x Abu Dhabi, UAEThursday 20 July 2017

Egypt's return to more muscular foreign policy

Mohammed Morsi's visit to Iran, after a trip to China, is above all a signal that Egypt wants to reclaim its stature in the Arab world.

The United States is not alone in a strategic tilt towards Asia; the Egyptians are tilting east, too. This reorientation is partly driven by internal politics and partly by external geopolitical realities. But its end result appears to be to turn Egypt back into what it was for so long in the Middle East: the indispensable Arab country.

Fresh from a visit to China, President Mohammed Morsi will today land in Iran, the first Egyptian leader to visit the Islamic Republic since it came into existence in 1979. Both visits are important symbolically and politically. For Egypt, reviving its economy is a priority and China - which has agreed to extend US$200 million (Dh734 million) in credit to Egypt's national bank - will be an important part of that recovery.

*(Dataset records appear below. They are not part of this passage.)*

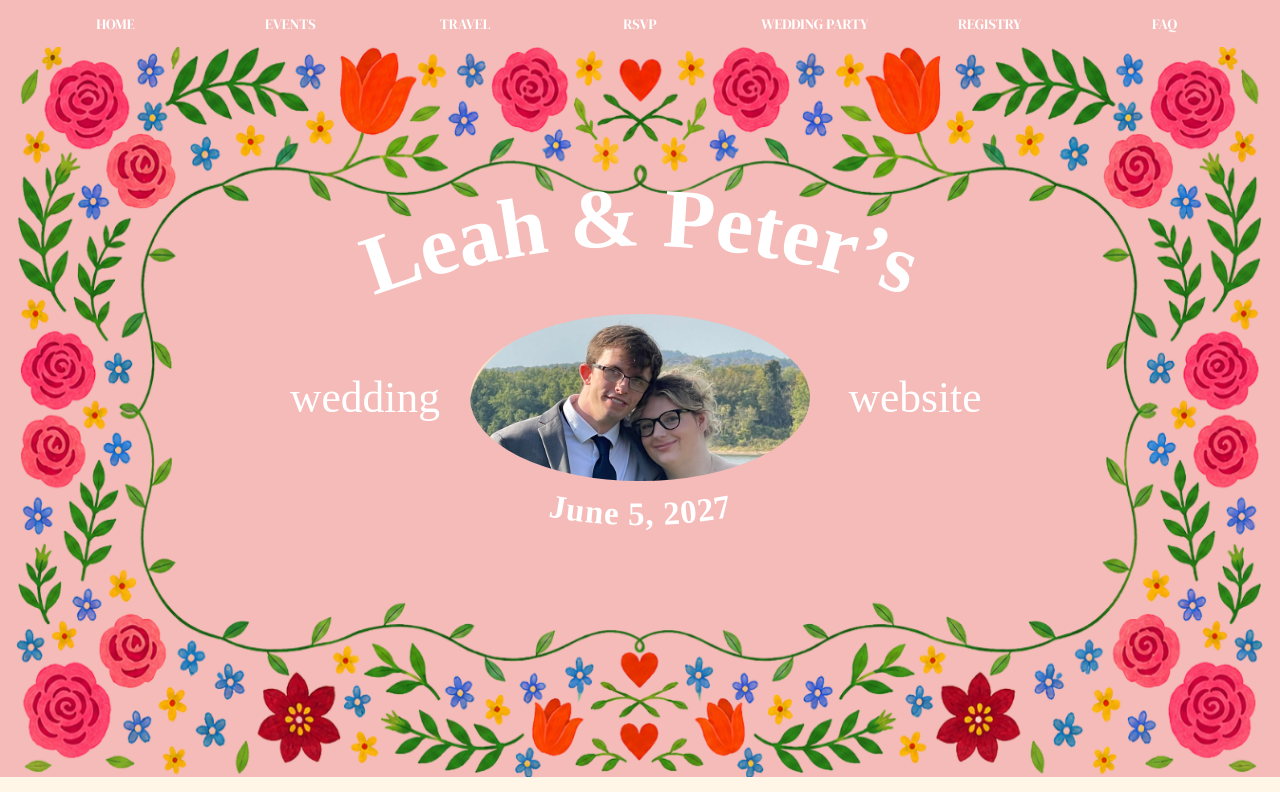
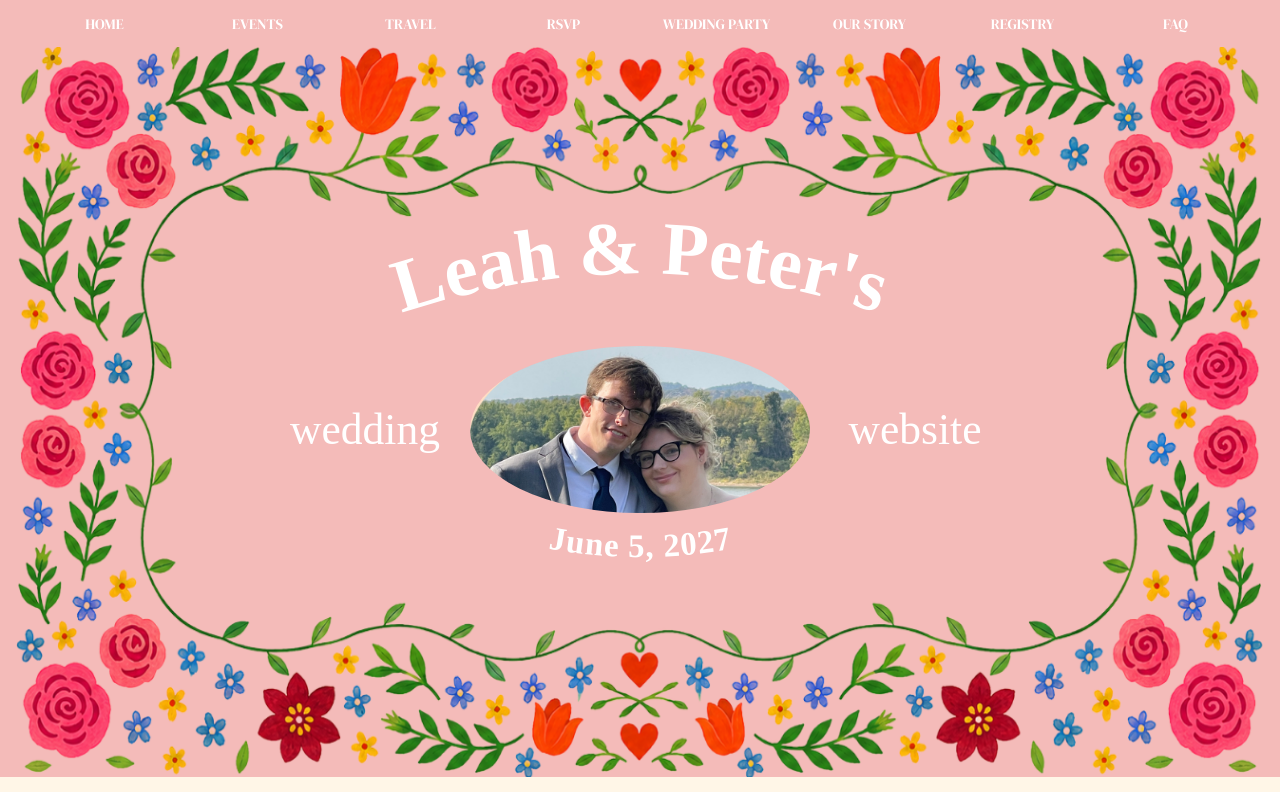
Before and after one commit to luckyleah/wedding, a React (Vite) app: page / in a window 1280 px wide. Shown: the top 792 px of the page. Built offline with nearby package versions, Linux system fonts and the light colour scheme; a web font is replaced by a local one.

Commit message:
Center complete floral hero group
Co-authored-by: Copilot <223556219+Copilot@users.noreply.github.com>

```diff
--- a/src/App.css
+++ b/src/App.css
@@ -129,11 +129,11 @@
 /* Dedicated navigation band above the floral invitation. */
 .site-header { position:relative; z-index:2; padding:.85rem clamp(.75rem,3vw,2rem); background:#f4bbb9; border:0; }
 .site-header::after { display:none; }
-.site-header nav { display:grid; grid-template-columns:repeat(7,minmax(0,1fr)); gap:.5rem; width:100%; max-width:none; margin:0; }
+.site-header nav { display:grid; grid-template-columns:repeat(8,minmax(0,1fr)); gap:.5rem; width:100%; max-width:none; margin:0; }
 .site-header nav a { color:#fff; font-family:var(--serif); font-size:clamp(.64rem,1.15vw,.9rem); font-weight:700; letter-spacing:0; text-align:center; text-decoration:none; text-transform:uppercase; }
 .site-header nav a:hover,.site-header nav a:focus-visible { color:#fff6e7; text-decoration:underline; }
-.hero-main { margin-top:clamp(4.5rem,9vw,7rem); }
-.hero-names text { font-size:87px; }
+.hero-main { margin-top:clamp(6rem,12vw,9rem); }
+.hero-names text { font-size:78px; }
 .hero-photo-row { justify-items:center; }
 .hero-image-wrap { justify-self:center; }
 
@@ -141,6 +141,6 @@
   .site-header { padding:.75rem .45rem; }
   .site-header nav { grid-template-columns:repeat(4,minmax(0,1fr)); gap:.55rem .12rem; }
   .site-header nav a { font-size:.58rem; }
-  .hero-main { margin-top:6rem; }
-  .hero-names text { font-size:72px; }
+  .hero-main { margin-top:7rem; }
+  .hero-names text { font-size:68px; }
 }
--- a/src/App.tsx
+++ b/src/App.tsx
@@ -3,7 +3,7 @@ import { wedding, type WeddingPartyMember } from './content'
 
 const navItems = [
   ['Home', 'home'], ['Events', 'events'], ['Travel', 'travel'], ['RSVP', 'rsvp'],
-  ['Wedding Party', 'party'], ['Registry', 'registry'], ['FAQ', 'faq'],
+  ['Wedding Party', 'party'], ['Our Story', 'story'], ['Registry', 'registry'], ['FAQ', 'faq'],
 ] as const
 const heroImage = `${import.meta.env.BASE_URL}images/leah-and-peter.png`
 const heroFrame = `${import.meta.env.BASE_URL}images/homepage-floral-frame.png`
@@ -55,8 +55,8 @@ function App() {
         <div className="hero-main">
           <h1 className="hero-names" aria-label="Leah and Peter's">
             <svg viewBox="0 0 600 150" aria-hidden="true">
-              <path id="hero-name-curve" d="M 34 117 Q 300 21 566 117" fill="none" />
-              <text><textPath href="#hero-name-curve" startOffset="50%" textAnchor="middle">Leah &amp; Peter’s</textPath></text>
+              <path id="hero-name-curve" d="M 0 125 Q 300 4 600 125" fill="none" />
+              <text><textPath href="#hero-name-curve" startOffset="50%" textAnchor="middle">Leah &amp; Peter's</textPath></text>
             </svg>
           </h1>
           <div className="hero-photo-row">
```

But it is the Iranian visit that is being watched with great interest regionally. At a time when Iran's influence on the region is apparent - both in the Syrian conflict and in the long-running dispute over its nuclear programme - Mr Morsi's visit is laden with symbolism. While the Egyptian leader plans to stay in Tehran for only a few hours, that he is visiting at all sends a powerful message.

Egypt remains the only large Arab country that can meet Iran on an equal footing. Iran has influence in Iraq and Syria; its relationship with Saudi Arabia is complicated by religious differences and its brooding presence across the Arabian Gulf. And while Egyptian leaders have domestic challenges to tackle - from unemployment and poverty to economic malaise - Cairo is less susceptible to Iranian threats than many of its neighbours.

Part of the reason for Mr Morsi's globe-trotting is internal Egyptian politics. Only two months into his presidency, Mr Morsi remains largely untested - he has made some bold moves, especially against the military establishment, but there are still question marks over his leadership. By meeting world leaders he is doubtless shoring up his personal standing at home, among Egyptians, the military and the ruling party.

Naturally, Iran has taken the opportunity of Mr Morsi's visit for some empty rhetoric, claiming the attendance of foreign leaders at the Non-Aligned Movement summit is proof of the West's failure to isolate Iran. But make no mistake: Iran is isolated, economically and politically. Rather, Egypt deserves credit for seeking to draw the regional pariah into the diplomatic fold, in spite of US objections.

And yet Mr Morsi's globetrotting is much bigger than Iran: a new Egypt is seeking to regain its place as one of the driving forces in the region. A new approach to foreign policy will be key to this reality.